The 6-foot-4, 228 pounder totaled five different games with at least 90 receiving yards.

Washington also returns 2016 first-round pick Josh Doctson, who appeared in just two games during his debut season before continued Achilles injuries sidelined him for the year following Week 2.

While his on-field work was brief (he missed all of training camp and the preseason), Doctson did manage to record a 57-yard reception against the Dallas Cowboys.

He finished the season with two catches for 66 yards.

The Redskins top returning wideout from last season is Jamison Crowder, who posted career highs across the board (67 receptions for 847 yards and seven touchdowns, a team best).

All seven of Crowder's touchdown receptions came in the first 13 weeks of the season.

Also returning from the active roster last year are Ryan Grant and Maurice Harris.

Grant is now the longest tenured wide receiver on the roster entering his fourth season while Harris, a college free agent out of California, recorded eight catches for 66 yards.

Along with Pryor, the Redskins signed Brian Quick in free agency, as the 6-foot-3, 218-pound wide receiver recorded 564 receiving yards and three touchdowns last season with the Los Angeles Rams.

Then in the sixth round of the 2017 NFL Draft, the Redskins selected Georgia State wide receiver Robert Davis. He is the program's all-time leading receiver, catching 222 passes for 3,391 yards.

Washington also has Matt Hazel, Levern Jacobs, Zach Pascal, James Quick and Kendal Thompson on the 90-man roster.


While the Redskins still have plenty of talent at wide receiver even with Jackson and Garçon no longer in the fold, Richmond will be the time in which the group comes together.

For Doctson in particular, he'll have his first extended opportunity to show why he was a first round selection after coaches limited his workload during offseason workouts.

"This time last year, OTAs were hurting me and setting me back for the whole season so I can understand it, appreciate that, you know?" Doctson said of being eased back in during offseason workouts. "Now that this is over, I can see the bigger picture, which is training camp and the season."

As for Pryor, he'll have an elongated period to continue building his rapport with quarterback Kirk Cousins.

Cousins and Pryor got a step ahead during the offseason, working out together in Florida.
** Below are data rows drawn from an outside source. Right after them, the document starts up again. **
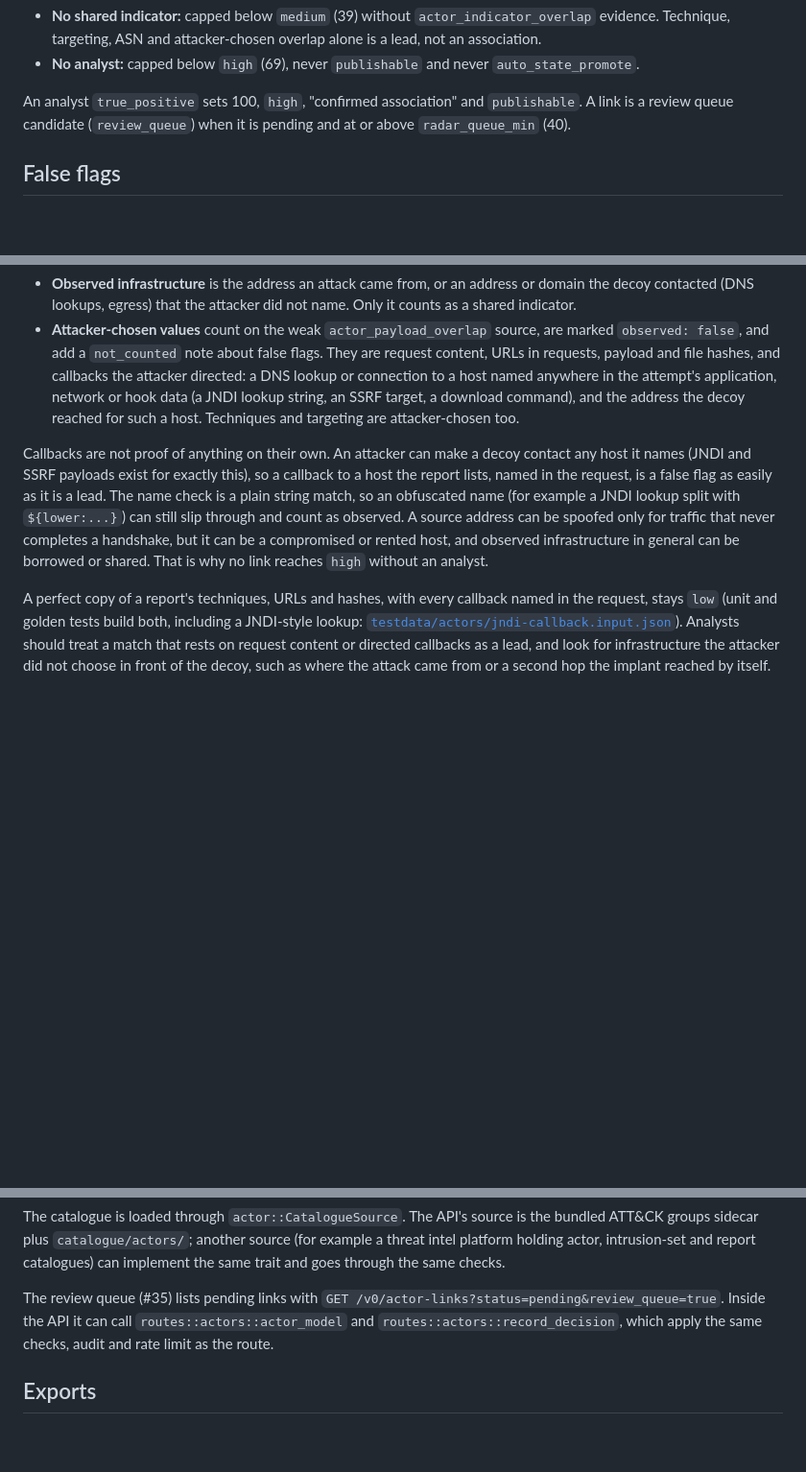
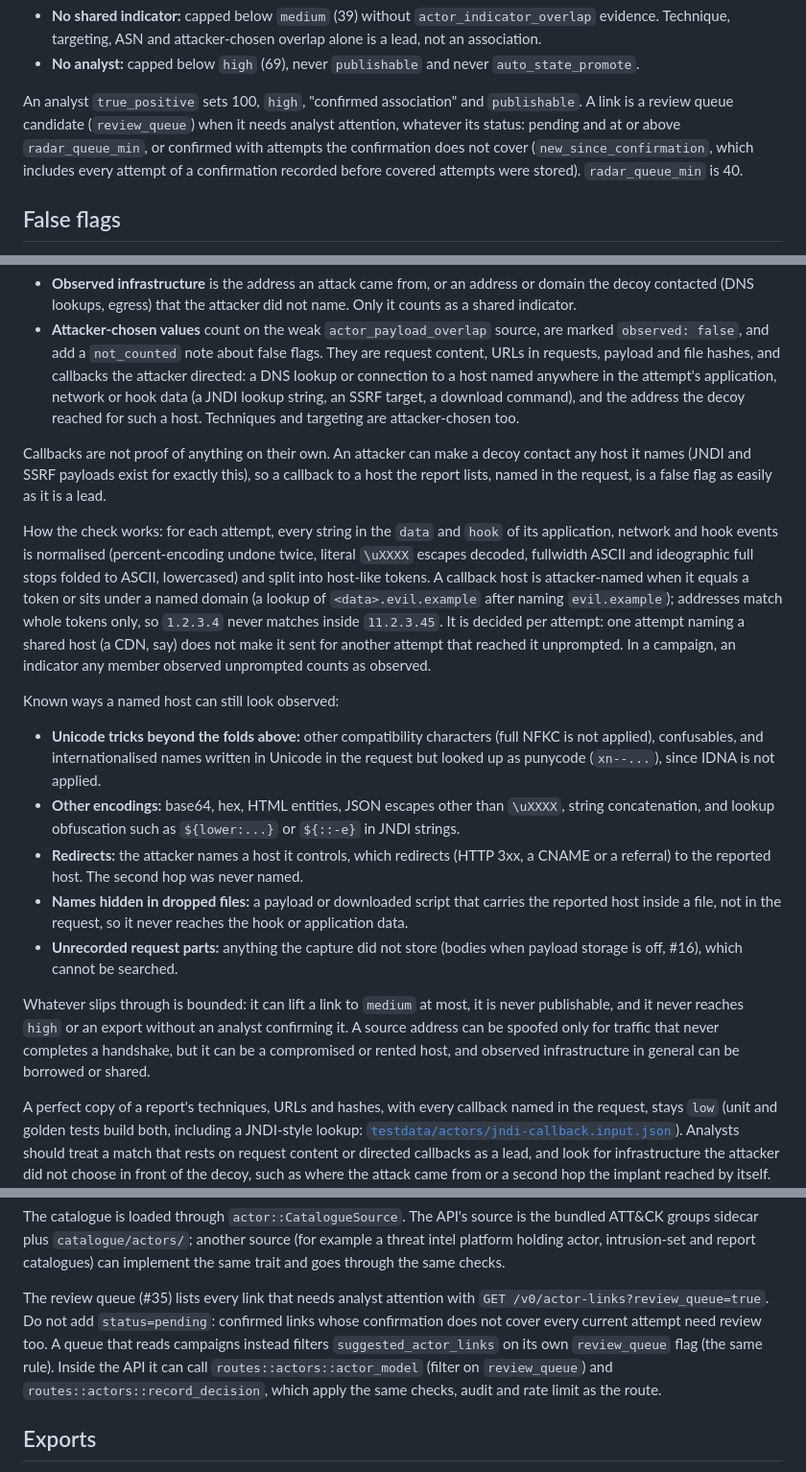
Before and after one commit to jusso-dev/foiled, a Markdown page: docs/actor-attribution.md, 3 parts joined by grey strips. Shown at 96% size. Rendered like a GitHub page; blank space fills up the shorter version.

Commit message:
Document the review queue query and callback check bypasses
Co-Authored-By: Claude Opus 5.5 <noreply@anthropic.com>

```diff
--- a/docs/actor-attribution.md
+++ b/docs/actor-attribution.md
@@ -121,7 +121,7 @@ Default weights (`configs/confidence.yaml`):
 - **No shared indicator:** capped below `medium` (39) without `actor_indicator_overlap` evidence. Technique, targeting, ASN and attacker-chosen overlap alone is a lead, not an association.
 - **No analyst:** capped below `high` (69), never `publishable` and never `auto_state_promote`.
 
-An analyst `true_positive` sets 100, `high`, "confirmed association" and `publishable`. A link is a review queue candidate (`review_queue`) when it is pending and at or above `radar_queue_min` (40).
+An analyst `true_positive` sets 100, `high`, "confirmed association" and `publishable`. A link is a review queue candidate (`review_queue`) when it needs analyst attention, whatever its status: pending and at or above `radar_queue_min`, or confirmed with attempts the confirmation does not cover (`new_since_confirmation`, which includes every attempt of a confirmation recorded before covered attempts were stored). `radar_queue_min` is 40.
 
 ## False flags
 
@@ -130,7 +130,19 @@ Everything an attacker sends to a decoy is under their control. A false flag cop
 - **Observed infrastructure** is the address an attack came from, or an address or domain the decoy contacted (DNS lookups, egress) that the attacker did not name. Only it counts as a shared indicator.
 - **Attacker-chosen values** count on the weak `actor_payload_overlap` source, are marked `observed: false`, and add a `not_counted` note about false flags. They are request content, URLs in requests, payload and file hashes, and callbacks the attacker directed: a DNS lookup or connection to a host named anywhere in the attempt's application, network or hook data (a JNDI lookup string, an SSRF target, a download command), and the address the decoy reached for such a host. Techniques and targeting are attacker-chosen too.
 
-Callbacks are not proof of anything on their own. An attacker can make a decoy contact any host it names (JNDI and SSRF payloads exist for exactly this), so a callback to a host the report lists, named in the request, is a false flag as easily as it is a lead. The name check is a plain string match, so an obfuscated name (for example a JNDI lookup split with `${lower:...}`) can still slip through and count as observed. A source address can be spoofed only for traffic that never completes a handshake, but it can be a compromised or rented host, and observed infrastructure in general can be borrowed or shared. That is why no link reaches `high` without an analyst.
+Callbacks are not proof of anything on their own. An attacker can make a decoy contact any host it names (JNDI and SSRF payloads exist for exactly this), so a callback to a host the report lists, named in the request, is a false flag as easily as it is a lead.
+
+How the check works: for each attempt, every string in the `data` and `hook` of its application, network and hook events is normalised (percent-encoding undone twice, literal `\uXXXX` escapes decoded, fullwidth ASCII and ideographic full stops folded to ASCII, lowercased) and split into host-like tokens. A callback host is attacker-named when it equals a token or sits under a named domain (a lookup of `<data>.evil.example` after naming `evil.example`); addresses match whole tokens only, so `1.2.3.4` never matches inside `11.2.3.45`. It is decided per attempt: one attempt naming a shared host (a CDN, say) does not make it sent for another attempt that reached it unprompted. In a campaign, an indicator any member observed unprompted counts as observed.
+
+Known ways a named host can still look observed:
+
+- **Unicode tricks beyond the folds above:** other compatibility characters (full NFKC is not applied), confusables, and internationalised names written in Unicode in the request but looked up as punycode (`xn--...`), since IDNA is not applied.
+- **Other encodings:** base64, hex, HTML entities, JSON escapes other than `\uXXXX`, string concatenation, and lookup obfuscation such as `${lower:...}` or `${::-e}` in JNDI strings.
+- **Redirects:** the attacker names a host it controls, which redirects (HTTP 3xx, a CNAME or a referral) to the reported host. The second hop was never named.
+- **Names hidden in dropped files:** a payload or downloaded script that carries the reported host inside a file, not in the request, so it never reaches the hook or application data.
+- **Unrecorded request parts:** anything the capture did not store (bodies when payload storage is off, #16), which cannot be searched.
+
+Whatever slips through is bounded: it can lift a link to `medium` at most, it is never publishable, and it never reaches `high` or an export without an analyst confirming it. A source address can be spoofed only for traffic that never completes a handshake, but it can be a compromised or rented host, and observed infrastructure in general can be borrowed or shared.
 
 A perfect copy of a report's techniques, URLs and hashes, with every callback named in the request, stays `low` (unit and golden tests build both, including a JNDI-style lookup: [`testdata/actors/jndi-callback.input.json`](../testdata/actors/jndi-callback.input.json)). Analysts should treat a match that rests on request content or directed callbacks as a lead, and look for infrastructure the attacker did not choose in front of the decoy, such as where the attack came from or a second hop the implant reached by itself.
 
@@ -170,7 +182,7 @@ Links are matched on request over the same bounded window as campaigns (default
 
 The catalogue is loaded through `actor::CatalogueSource`. The API's source is the bundled ATT&CK groups sidecar plus `catalogue/actors/`; another source (for example a threat intel platform holding actor, intrusion-set and report catalogues) can implement the same trait and goes through the same checks.
 
-The review queue (#35) lists pending links with `GET /v0/actor-links?status=pending&review_queue=true`. Inside the API it can call `routes::actors::actor_model` and `routes::actors::record_decision`, which apply the same checks, audit and rate limit as the route.
+The review queue (#35) lists every link that needs analyst attention with `GET /v0/actor-links?review_queue=true`. Do not add `status=pending`: confirmed links whose confirmation does not cover every current attempt need review too. A queue that reads campaigns instead filters `suggested_actor_links` on its own `review_queue` flag (the same rule). Inside the API it can call `routes::actors::actor_model` (filter on `review_queue`) and `routes::actors::record_decision`, which apply the same checks, audit and rate limit as the route.
 
 ## Exports
 
```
But Richmond will provide their first lengthy time period together against a live defense, especially as Cousins learns how to time the deep ball to the speedy Pryor.

"Once he gets his feet churning, he's fast, so they've got to trust that he's going to go get it. It's just a timing deal," said head coach Jay Gruden. "The quarterback has got to see it and feel it. You can't talk about it on tape so much, you have got to go actually out there and execute it. They've got to understand, they've got to really stick that back foot in the ground and launch it for him because he will go get it. He has been good, he's been good to work with. The timing will come."

Crowder, meanwhile, could see his role expand from behind the slot.

"He can play outside, inside. He can play running back probably if he wanted to, so we'll utilize Jamison and try to get him more involved, not just in the passing game and the running game," Gruden said. "He's an excellent player, dynamic player. He just continues to prove every day why we like him so much. He's great on option routes, he can run vertical stems. He can run just about anything you ask him to run."

Like Harris last year, training camp could provide the launching pad for one of the college free agent signings on the roster as they compete to secure a spot on the active roster or the practice squad.

"We have a number of receivers that are battling," Gruden said last month. "If we played tomorrow, we could only dress five, it would be a really, really hard decision right now. So special teams will become part of that obviously but we have got great options right now and it's a matter of keeping them healthy and giving them all opportunities from now until the fourth preseason game after training camp and seeing who the best ones are, who makes the most plays."


This article has been reproduced in a new format and may be missing content or contain faulty links. Please use the Contact Us link in our site footer to report an issue.